e...@ieee.org (Eric Jacobsen) wrote in message news:<3...@news.earthlink.net>... > On 20 Jul 2003 10:11:44 +1000, p...@remove.ieee.org (Peter J. > Kootsookos) wrote: > > >e...@ieee.org (Eric Jacobsen) writes: > > > >> I always have this struggle with my love-hate relationship with > >> matlab. Being able to do things like you've illustrated make it nice > >> to work with, but there are so many other things I really dislike > >> about it. We're in the middle of transitioning almost all of our > >> sims to C (after years of me threatening to do so), but I know I'll > >> miss this sort of thing. > > > >I had an occassion where I was working with a really good coder. He > >understood how to take C code and vectorise it into matlab with > >minimal performance hit. At one stage, he had some C code to > >vectorise and, due to the incredible silly way the C code was written, > >his matlab implementation was 3 times faster. > > > >We tweaked the algorithm a little and he re-coded it in C from scratch. > > > >THe final C code ran 9 times faster than the original C code with > >slightly better performance. I don't understand? Do you measure performance in other units than speed? > >That experience has always made me think (when people complain about > >matlab's [lack of] speed) that they should look at their code first. > > > >Ciao, > > > >Peter K. > > Absolutely. Writing fast Matlab requires good coding skills, though, > and an understanding of what makes things fast or inefficient. > Someone who can write fast Matlab code can usually write must faster C > code. That's a little obvious, I guess, but it's one of the things > we're up against. > > We have a pretty large, computationally intensive Matlab suite that > we're in the middle of wringing out. The coder was complaining it was > taking about seven hours to generate a single output point (on a > 1.2GHz P4). I was given an overview of the code architecture and > then suggested some changes. I'm told those changes provided an > improvement of about 10x! > > Matlab can be pretty fast, C can be faster, but either is highly > dependant on the skill of the coder. What C is concerned, performance does definately depend on the skill of the coder. Matters are somewhat more complex with matlab. The problem is (was) that matlab is based on computation primitives that are (were) optimized for operations on 1D or 2D arrays. As long as the operation can be expressed in terms of available primitives that work on arrays of dimensions not larger than 2, matlab code can be "vectorized" to give way better performance that code with explicit, naive control loops. So if the code requires nested "for to do" loops in three or more levels, C code runs significantly faster than matlab. I had a little loop that demonstrated the difference, that I posted here a few months ago. The naive for-to-do code ran some 40 times slower than the "vectorized" version.
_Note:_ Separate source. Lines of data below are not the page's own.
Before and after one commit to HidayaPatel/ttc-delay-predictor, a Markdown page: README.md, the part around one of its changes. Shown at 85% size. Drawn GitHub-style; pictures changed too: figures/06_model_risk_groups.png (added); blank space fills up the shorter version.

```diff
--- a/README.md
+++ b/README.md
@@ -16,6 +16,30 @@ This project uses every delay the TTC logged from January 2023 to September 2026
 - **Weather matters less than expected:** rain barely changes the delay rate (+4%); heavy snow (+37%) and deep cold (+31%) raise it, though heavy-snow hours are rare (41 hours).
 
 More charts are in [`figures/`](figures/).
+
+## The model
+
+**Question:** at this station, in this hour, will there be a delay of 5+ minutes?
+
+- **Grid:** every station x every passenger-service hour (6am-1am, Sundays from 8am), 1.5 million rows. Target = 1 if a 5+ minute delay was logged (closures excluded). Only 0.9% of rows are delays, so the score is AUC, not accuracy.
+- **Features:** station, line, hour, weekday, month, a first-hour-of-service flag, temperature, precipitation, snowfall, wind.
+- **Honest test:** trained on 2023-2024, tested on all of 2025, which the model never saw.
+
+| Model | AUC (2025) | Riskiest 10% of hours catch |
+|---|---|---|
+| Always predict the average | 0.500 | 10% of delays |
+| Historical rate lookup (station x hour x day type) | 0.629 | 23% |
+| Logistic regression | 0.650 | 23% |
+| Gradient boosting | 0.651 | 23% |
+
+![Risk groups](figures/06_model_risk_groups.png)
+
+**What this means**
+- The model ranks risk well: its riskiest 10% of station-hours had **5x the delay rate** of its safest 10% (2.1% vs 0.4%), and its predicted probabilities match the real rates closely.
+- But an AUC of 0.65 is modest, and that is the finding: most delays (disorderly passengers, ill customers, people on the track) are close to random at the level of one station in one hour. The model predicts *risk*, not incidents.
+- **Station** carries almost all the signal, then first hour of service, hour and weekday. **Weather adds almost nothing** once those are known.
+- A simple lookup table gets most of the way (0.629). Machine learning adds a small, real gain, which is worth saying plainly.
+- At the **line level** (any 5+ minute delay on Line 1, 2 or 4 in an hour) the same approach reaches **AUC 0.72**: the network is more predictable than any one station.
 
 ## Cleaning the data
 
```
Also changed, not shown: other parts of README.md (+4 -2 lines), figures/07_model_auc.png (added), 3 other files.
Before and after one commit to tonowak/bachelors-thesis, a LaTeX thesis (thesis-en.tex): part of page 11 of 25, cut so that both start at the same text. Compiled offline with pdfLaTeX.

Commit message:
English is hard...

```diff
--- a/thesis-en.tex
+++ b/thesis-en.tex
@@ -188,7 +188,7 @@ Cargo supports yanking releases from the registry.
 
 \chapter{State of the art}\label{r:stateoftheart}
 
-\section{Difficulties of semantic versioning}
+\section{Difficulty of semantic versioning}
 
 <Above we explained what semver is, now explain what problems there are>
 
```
Somebody made me aware that the performance had been significantly improved in the last releases of matlab (Matlab 6.5 and higher). There are a few other issues as well, as code interpreters vs compilers, copying arguments to and from functions vs refernce-by-pointer, but matlab is, all in all, a quick'n dirty prototyping tool where ease of use (from a programmer's point of view) has been achieved at the cost of a severe penalty in run-time perfomance and code "maintainability". The "lab" in "matlab" is there for a reason. Rune